This vinyl reissue includes 3 previous unreleased tracks from 'A Midsummer Nice Dream' era ('In Waves', 'Indivisible' and 'The End Of The Rise') + Lithographic print designed by Nathaniel Reeves + full digital version download including 6 unreleased tracks ('In Waves', 'Indivisible', 'The End Of The Rise', 'Airweight', 'Flexenbend' and 'Passing Landscapes').
Includes unlimited streaming of A Midsummer Nice Dream (15th Anniversary Edition)
via the free Bandcamp app, plus high-quality download in MP3, FLAC and more.
Lapsus Records proudly presents the third release in its “Perennial” series, dedicated to reissuing contemporary electronica classics from established artists.

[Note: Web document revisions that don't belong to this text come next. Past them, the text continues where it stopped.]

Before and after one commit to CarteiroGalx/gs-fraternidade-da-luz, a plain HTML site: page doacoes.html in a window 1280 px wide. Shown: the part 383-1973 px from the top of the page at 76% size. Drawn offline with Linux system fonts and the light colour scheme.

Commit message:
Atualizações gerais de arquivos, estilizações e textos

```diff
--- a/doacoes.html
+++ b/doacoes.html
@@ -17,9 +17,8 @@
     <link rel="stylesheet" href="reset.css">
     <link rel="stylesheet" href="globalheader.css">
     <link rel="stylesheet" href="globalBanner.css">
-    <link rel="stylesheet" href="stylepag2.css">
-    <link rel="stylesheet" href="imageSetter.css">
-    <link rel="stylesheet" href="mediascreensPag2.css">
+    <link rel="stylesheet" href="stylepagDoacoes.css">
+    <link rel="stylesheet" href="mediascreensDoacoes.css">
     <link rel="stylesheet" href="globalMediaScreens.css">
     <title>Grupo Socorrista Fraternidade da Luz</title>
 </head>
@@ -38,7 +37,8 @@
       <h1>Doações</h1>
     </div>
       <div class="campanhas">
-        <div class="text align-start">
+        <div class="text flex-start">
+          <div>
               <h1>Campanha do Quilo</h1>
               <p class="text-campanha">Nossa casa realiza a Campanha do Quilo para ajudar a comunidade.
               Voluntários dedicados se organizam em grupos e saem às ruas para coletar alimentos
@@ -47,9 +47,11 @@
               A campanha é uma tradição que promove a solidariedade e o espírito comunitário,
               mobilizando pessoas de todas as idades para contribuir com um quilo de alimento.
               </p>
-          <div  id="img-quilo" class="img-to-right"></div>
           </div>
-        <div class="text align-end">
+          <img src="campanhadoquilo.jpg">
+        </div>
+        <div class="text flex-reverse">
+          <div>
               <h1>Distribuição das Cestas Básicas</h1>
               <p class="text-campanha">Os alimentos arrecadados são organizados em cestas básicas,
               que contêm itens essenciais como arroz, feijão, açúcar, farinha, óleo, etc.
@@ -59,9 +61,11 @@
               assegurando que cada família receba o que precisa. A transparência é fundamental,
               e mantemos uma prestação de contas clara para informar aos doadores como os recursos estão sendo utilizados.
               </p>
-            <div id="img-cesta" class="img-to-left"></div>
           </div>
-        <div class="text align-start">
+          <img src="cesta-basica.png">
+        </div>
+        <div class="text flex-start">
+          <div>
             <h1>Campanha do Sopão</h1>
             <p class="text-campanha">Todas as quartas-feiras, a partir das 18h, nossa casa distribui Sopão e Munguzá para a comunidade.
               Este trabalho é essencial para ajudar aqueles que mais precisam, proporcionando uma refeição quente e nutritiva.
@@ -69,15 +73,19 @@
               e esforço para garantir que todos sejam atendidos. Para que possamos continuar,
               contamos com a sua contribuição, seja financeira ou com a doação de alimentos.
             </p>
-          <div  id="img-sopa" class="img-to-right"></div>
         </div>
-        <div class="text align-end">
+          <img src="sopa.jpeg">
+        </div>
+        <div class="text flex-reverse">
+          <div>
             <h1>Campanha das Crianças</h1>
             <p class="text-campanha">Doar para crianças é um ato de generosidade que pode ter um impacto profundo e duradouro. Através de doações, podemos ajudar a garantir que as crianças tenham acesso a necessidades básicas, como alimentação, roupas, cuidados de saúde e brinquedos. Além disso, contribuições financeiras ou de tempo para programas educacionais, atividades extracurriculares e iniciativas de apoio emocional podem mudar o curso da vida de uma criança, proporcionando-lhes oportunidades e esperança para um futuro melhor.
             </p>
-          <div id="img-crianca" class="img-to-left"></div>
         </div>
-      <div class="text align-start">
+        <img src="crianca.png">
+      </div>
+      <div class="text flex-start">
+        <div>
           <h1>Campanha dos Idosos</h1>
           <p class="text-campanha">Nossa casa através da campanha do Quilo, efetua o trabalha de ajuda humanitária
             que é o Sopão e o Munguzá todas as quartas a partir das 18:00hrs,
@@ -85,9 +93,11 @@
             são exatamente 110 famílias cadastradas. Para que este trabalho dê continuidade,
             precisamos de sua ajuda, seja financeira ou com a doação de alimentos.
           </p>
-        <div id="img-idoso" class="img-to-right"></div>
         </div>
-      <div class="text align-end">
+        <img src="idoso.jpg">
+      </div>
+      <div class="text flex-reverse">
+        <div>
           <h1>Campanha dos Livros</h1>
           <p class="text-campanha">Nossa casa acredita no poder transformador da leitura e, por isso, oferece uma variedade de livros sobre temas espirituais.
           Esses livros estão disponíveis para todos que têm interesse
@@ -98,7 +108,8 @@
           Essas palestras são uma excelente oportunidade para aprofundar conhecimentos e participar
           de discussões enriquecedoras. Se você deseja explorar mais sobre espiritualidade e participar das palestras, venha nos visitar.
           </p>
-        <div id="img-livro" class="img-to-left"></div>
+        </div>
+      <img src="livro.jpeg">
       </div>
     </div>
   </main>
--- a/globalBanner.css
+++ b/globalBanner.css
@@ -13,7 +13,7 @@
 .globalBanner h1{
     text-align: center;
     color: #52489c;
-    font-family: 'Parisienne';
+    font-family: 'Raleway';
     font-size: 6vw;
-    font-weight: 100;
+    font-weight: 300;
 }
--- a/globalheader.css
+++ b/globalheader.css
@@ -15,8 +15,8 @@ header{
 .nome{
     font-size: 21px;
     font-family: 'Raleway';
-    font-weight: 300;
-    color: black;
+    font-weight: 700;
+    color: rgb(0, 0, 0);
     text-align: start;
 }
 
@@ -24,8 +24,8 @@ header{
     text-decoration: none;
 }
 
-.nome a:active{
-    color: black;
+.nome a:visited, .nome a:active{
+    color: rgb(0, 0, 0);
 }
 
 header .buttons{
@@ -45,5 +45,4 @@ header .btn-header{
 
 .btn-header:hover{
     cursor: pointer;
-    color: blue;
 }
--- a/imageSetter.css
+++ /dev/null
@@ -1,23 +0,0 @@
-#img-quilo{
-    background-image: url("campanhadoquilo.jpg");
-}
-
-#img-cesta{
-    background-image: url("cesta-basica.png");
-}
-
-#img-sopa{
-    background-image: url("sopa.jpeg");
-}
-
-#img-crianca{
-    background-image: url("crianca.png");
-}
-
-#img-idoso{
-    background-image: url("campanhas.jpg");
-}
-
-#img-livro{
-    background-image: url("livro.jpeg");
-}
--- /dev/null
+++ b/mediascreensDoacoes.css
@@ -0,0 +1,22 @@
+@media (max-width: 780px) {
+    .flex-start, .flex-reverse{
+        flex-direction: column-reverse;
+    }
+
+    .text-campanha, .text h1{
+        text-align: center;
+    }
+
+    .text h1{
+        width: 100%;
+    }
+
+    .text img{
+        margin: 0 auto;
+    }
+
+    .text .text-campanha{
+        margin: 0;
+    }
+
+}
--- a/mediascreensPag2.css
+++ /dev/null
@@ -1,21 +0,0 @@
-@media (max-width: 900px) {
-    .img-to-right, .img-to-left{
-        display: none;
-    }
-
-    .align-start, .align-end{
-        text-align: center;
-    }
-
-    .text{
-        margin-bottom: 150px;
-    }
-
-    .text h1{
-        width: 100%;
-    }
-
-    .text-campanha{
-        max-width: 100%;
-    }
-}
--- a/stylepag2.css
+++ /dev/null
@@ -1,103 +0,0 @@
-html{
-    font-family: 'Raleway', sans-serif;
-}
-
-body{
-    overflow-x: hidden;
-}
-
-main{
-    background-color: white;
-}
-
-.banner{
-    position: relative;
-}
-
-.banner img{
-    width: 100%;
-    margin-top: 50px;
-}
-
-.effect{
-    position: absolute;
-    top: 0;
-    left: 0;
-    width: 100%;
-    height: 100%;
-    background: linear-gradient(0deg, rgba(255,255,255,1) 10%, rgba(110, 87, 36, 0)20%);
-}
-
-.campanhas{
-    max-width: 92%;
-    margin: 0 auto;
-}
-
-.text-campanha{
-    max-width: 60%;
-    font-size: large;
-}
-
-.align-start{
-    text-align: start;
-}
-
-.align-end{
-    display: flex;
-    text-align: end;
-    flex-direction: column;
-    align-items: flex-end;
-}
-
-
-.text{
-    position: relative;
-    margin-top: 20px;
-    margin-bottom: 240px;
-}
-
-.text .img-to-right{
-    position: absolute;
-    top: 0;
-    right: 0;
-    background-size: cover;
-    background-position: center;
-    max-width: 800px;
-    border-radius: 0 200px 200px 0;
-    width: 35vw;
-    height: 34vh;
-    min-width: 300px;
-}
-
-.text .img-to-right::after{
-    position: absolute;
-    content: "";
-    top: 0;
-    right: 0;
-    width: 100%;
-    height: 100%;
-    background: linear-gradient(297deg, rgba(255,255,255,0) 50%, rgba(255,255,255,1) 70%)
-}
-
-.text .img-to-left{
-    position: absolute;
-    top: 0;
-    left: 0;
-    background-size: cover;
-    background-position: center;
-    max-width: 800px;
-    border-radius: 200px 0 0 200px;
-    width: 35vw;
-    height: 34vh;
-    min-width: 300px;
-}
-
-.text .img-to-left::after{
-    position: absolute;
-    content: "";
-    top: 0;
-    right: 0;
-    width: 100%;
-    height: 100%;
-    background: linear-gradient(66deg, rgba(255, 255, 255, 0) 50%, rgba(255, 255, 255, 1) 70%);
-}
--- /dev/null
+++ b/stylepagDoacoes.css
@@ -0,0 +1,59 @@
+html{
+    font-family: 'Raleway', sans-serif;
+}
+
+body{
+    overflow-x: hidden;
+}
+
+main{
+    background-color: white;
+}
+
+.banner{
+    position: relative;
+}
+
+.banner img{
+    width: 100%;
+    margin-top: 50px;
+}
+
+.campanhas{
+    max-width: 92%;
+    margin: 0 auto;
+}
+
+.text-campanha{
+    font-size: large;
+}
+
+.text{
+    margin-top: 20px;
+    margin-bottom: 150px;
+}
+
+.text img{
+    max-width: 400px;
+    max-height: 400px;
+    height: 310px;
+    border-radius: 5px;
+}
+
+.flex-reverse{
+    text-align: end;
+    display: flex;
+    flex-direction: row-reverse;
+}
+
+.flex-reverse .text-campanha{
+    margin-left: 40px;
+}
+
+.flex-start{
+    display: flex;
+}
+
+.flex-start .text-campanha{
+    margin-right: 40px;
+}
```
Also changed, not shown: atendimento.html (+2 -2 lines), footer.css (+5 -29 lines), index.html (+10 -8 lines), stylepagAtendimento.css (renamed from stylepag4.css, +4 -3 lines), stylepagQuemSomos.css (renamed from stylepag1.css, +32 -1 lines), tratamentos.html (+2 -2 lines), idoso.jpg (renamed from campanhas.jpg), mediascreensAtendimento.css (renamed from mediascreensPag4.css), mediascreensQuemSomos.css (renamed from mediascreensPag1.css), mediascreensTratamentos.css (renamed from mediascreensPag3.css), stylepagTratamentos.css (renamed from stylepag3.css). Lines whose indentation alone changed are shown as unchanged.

The third release is from Christopher Scott Leary, who over the last two decades has produced a plethora of material under his pseudonym, Ochre. 2019 marks 15 years since the original release of “A Midsummer Nice Dream” in 2004; on British label Toytronic, which pushed Leary to the forefront of the experimental electronic music sphere. To celebrate the releases’ fifteenth anniversary, Lapsus Records will reissue a special collector’s edition of this IDM classic in the form of a double tri-colour vinyl release, re-mastered by John McCaig (panicStudios). It will also include a full-colour print of the new artwork, re-designed by Portland (Oregon) illustrator Nathaniel Reeves, who has worked alongside Ochre for over ten years.
This special deluxe reissue entitled “A Midsummer Nice Dream (15th Anniversary Edition)“, features unreleased material from the same period and includes three bonus tracks on its vinyl version, six on its digital version, making it a truly unique release. It therefore offers a golden opportunity to rediscover an album that navigates through several genre domains such as ambient, IDM and experimental electronica in its purest form, stylistically reminiscent of the likes of Autechre, conveying a sound considerably ahead of its time. In its entirety “A Midsummer Nice Dream” is undoubtedly one of the most remarkable electronica glitch albums to be released in the 2000s, when the genre experienced its zenith, largely thanks to the advent of significant breakthroughs in digital production tools.